hotly contested issue in the 2016 race. it's a fight over president obama's immigration policy that could shield more than 4 million people from deportation. nbc's pete williams has more on the battle inside and outside the court. >> reporter: hundreds of demonstrators came from around the country, jamming the sidewalks, dramatizing what's at stake. the court's decision will affect the future for people here illegally nationwide, including peter and marlene of maryland, who came to the u.s. two decades ago from chile. he's a construction worker, she's a nanny. their visas expired long ago, but they're hoping they can stay to support their children. one was born here. >> my daughters can go to college.
i can go to college maybe one day. >> reporter: he wants to let millions of adults like them stay if their children are american citizens. with 11 million people in the u.s. illegally, the administration said it's focusing on deporting criminals and letting others come out of the shadows, get work permits, and pay taxes. but 26 mostly republican-run states led by texas sued and blocked the plan in the lower courts saying president obama went too far. >> one person doesn't have the unilateral authority to change the law or make new law. >> reporter: today the administration did not seem to have the vote. justice anthony kennedy said it's upside down to order such big changes without approval from congress. chief justice john roberts suggested the states have the right to sue because it will cost millions to issue driver's licenses to the adults who would be allowed to stay. if the court ends up tied 4-4, which now seems possible, that would be a feat for president obama, it would leave a lower court ruling in place that blocks him from enforcing the plan. lester? >> all right, pete, williams. thank you. tonight we're just hours from the polls opening in a critical new york primary. donald trump hoping for a resounding win in his home state, trying to get

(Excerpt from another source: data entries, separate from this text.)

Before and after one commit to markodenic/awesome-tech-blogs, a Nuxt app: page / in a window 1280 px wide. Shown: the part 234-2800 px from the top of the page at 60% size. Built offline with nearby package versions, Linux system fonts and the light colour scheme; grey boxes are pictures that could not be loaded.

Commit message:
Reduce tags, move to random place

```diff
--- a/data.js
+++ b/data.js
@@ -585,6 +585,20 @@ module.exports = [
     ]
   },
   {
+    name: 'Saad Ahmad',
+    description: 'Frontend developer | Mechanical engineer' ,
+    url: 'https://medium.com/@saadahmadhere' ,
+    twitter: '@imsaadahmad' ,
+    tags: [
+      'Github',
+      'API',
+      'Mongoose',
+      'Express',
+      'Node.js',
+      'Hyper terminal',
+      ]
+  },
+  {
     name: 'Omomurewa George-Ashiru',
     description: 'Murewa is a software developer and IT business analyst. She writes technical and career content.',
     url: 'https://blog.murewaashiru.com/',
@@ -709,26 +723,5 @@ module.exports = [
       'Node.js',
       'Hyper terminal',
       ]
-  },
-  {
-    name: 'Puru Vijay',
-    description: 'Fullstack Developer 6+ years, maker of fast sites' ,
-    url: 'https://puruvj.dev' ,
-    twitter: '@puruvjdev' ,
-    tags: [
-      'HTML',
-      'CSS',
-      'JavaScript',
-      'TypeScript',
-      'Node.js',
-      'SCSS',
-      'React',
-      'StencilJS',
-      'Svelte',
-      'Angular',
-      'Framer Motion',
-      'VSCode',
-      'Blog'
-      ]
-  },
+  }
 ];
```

back on track in a path to locking up the nomination before the convention. all of it, as the fight between clinton and sanders just took another nasty turn. over big money. nbc's peter alexander with details. >> reporter: donald trump today looking to tie a bow around tomorrow's potential home state sweep. rival ted cruz already looking beyond new york. >> maryland is going to have an outside voice. >> reporter: still, the loudest voice tonight, the american voters, unimpressed by all the leading candidates. our new nbc news/"wall street journal" poll showing nearly 70% couldn't see themselves supporting trump. 61% opposed to cruz. hillary clinton nearly as unpopular. cruz today insisting trump will be defeated at a contested convention. >> donald cannot win. >> reporter: on the road to 1,237, new york's just the starting point. in a crucial two-week stretch winding its way through the mid-atlantic and northeast before wrapping up in

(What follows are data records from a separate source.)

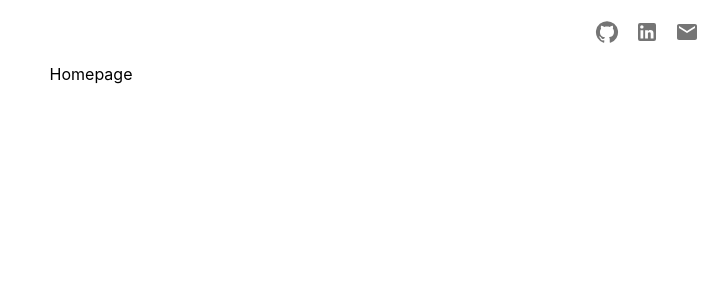
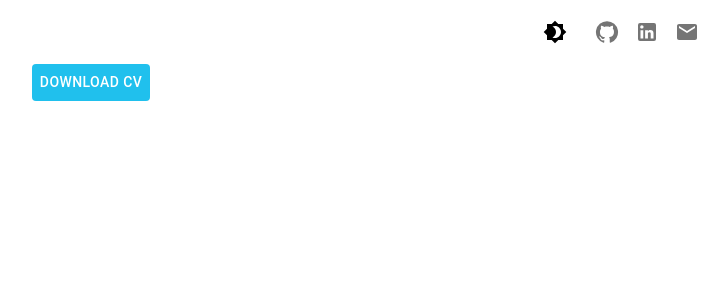
Before and after one commit to stavino/stavino-dot-com, a React (Create React App) app: page / in a window 1280 px wide. Shown: the top 300 px of the page, without its empty margins (549-1277 px from the left). Built offline with nearby package versions, Linux system fonts and the light colour scheme.

Commit message:
added resume DL functionality, fixed dark mode bugs

```diff
--- a/src/App.css
+++ b/src/App.css
@@ -36,3 +36,9 @@
     transform: rotate(360deg);
   }
 }
+
+#resume {
+  background-color: #20c0ed;
+  color: white;
+  text-decoration: none;
+}
--- a/src/App.js
+++ b/src/App.js
@@ -7,10 +7,8 @@ import './App.css';
 
 function App() {
 
-  const storedDarkMode = localStorage.getItem("DARK_MODE")
-  const [darkMode, setDarkMode] = useState(storedDarkMode)
+  const [darkMode, setDarkMode] = useState('')
 
-  useEffect(() => {localStorage.setItem("DARK_MODE", darkMode)}, [darkMode])
   const theme = createTheme({
       palette: {
       mode: darkMode ? "dark" : 'light'
--- a/src/components/Header.js
+++ b/src/components/Header.js
@@ -22,8 +22,8 @@ return (
           sx={{}}
           size="large"
           color="inherit"
-          onClick={() => {props.setDarkMode(!props.darkMode); localStorage.setItem("DARK_MODE", !props.darkMode)}} >
-          {props.theme.palette.mode === 'dark' ? <Brightness7 /> : <Brightness4 />}
+          onClick={() => {props.setDarkMode(!props.darkMode); }} >
+          {props.theme.palette.mode === 'dark' ? <Brightness7 /> : <Brightness4 sx={{color: 'black'}} />}
         </Button>
         <IconButton href='https://github.com/stavino'><GitHubIcon/></IconButton>
         <IconButton href="https://www.linkedin.com/in/stephen-avino-a3b3b8227/"><LinkedInIcon/></IconButton>
--- a/src/components/Homepage.js
+++ b/src/components/Homepage.js
@@ -1,9 +1,11 @@
+import Resume from "./Resume";
+
 function Homepage(){
 
     return (
         <>
 
-        Homepage
+        <Resume />
 
         </>
     )
--- /dev/null
+++ b/src/components/Resume.js
@@ -0,0 +1,16 @@
+import SA_Resume from '../files/SA_resume.pdf'
+import { Button, colors } from '@mui/material';
+
+function Resume(){
+
+    return (
+
+        <a href={SA_Resume} download='Stephen-Avino-resume.pdf'>
+            <Button id='resume'>Download CV</Button>
+        </a>
+
+    )
+}
+
+
+export default Resume;
```
Also changed, not shown: 1 other file (tests, documents, lock files or other folders).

indiana, that could reshuffle the delegate race. as trump protests his new nickname for his presumed democratic rival -- >> it's crooked hillary. she's as crooked as they come. >> reporter: our poll shows clinton would crush trump this fall, winning by 11 points. cruz trailing clinton by a hair. only john kasich beats her by a 12-point advantage. late today is the sanders campaign lashing out, accusing clinton and the dnc of fund-raising malpractice, arguing the serious apparent violation should cease immediately. tonight the clinton campaign is firing back, blasting the sanders attack as baseless and misleading. this democratic slugfest reignited just hours before the new yorkers vote. lester? >> peter alexander in brooklyn tonight, thank you. still ahead, scary moments in the sky. a passenger plane struck while coming in for a landing. the mid-air danger pilots encounter at least three times a day in the u.s.
we're back with a scare in the sky and growing alarm over how close drones are getting to planes. the pilot of a british airways jet reported his plane as being hit by an unmanned drone while trying to land in london. the plane landed safely, but it's exactly the kind of incident authorities have been warning about. here's nbc's tom costello with more. >> reporter: it was 12:50 p.m., final approach into london heathrow, when the crew of ba flight 727, an airbus a-320

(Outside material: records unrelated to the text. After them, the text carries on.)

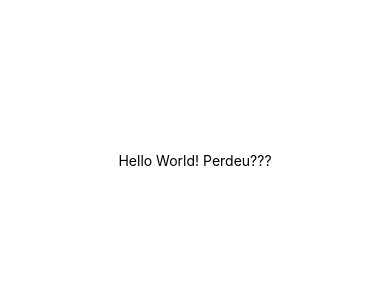
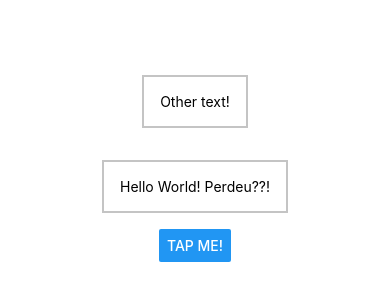
Before and after one commit to JansenDF/React-Native-Goals, a React Native app: screen / in a window 390 px wide. Shown: the part 262-562 px from the top of the page. Built offline with nearby package versions, Linux system fonts and the light colour scheme.

Commit message:
Adicionado componente Text e Button, e Style dummyText

```diff
--- a/App.js
+++ b/App.js
@@ -1,11 +1,15 @@
 import { StatusBar } from 'expo-status-bar';
-import { StyleSheet, Text, View } from 'react-native';
+import { StyleSheet, Text, View, Button } from 'react-native';
 
 export default function App() {
   return (
     <View style={styles.container}>
-      <Text>Hello World! Perdeu???</Text>
+      <View>
+        <Text style={styles.dummyText}>Other text!</Text>
+      </View>
+      <Text style={styles.dummyText}>Hello World! Perdeu??!</Text>
       <StatusBar style="auto" />
+      <Button title='Tap Me!' />
     </View>
   );
 }
@@ -17,4 +21,10 @@ const styles = StyleSheet.create({
     alignItems: 'center',
     justifyContent: 'center',
   },
+  dummyText: {
+    margin: 16,
+    padding: 16,
+    borderWidth: 2,
+    borderColor: '#c4c4c4',
+  }
 });
--- a/package.json
+++ b/package.json
@@ -11,6 +11,7 @@
   },
   "dependencies": {
     "expo": "~45.0.0",
+    "expo-cli": "^5.5.1",
     "expo-status-bar": "~1.3.0",
     "react": "17.0.2",
     "react-dom": "17.0.2",
```
Also changed, not shown: 1 other file (tests, documents, lock files or other folders).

arriving from geneva with 137 people on board reported it had been hit by an unmanned drone. the plane landed safely. in the u.s., 2.5 million commercial and hobby drones are expected to crowd the skies by the end of the year. if operators fail to steer clear of airports and planes, aviation experts warn there's a potentially serious threat to passenger planes. >> there is obviously a core of people breaking the law. they don't know they're risking a prison sentence or they don't care. >> one of those radio-controlled helicopter things went right over the top of us at 4,000. >> over the top of you at 4,000? >> roger that. >> reporter: in 2015, the faa reported more than three close calls each day between planes and drones. 1,400 for the year. researchers at virginia tech have created a computer simulation of an 8-pound drone striking a jet engine. the result? the total loss of the engine and potential crash. >> if they impact an airliner or other airplane, they'll do the same amount of damage, or more,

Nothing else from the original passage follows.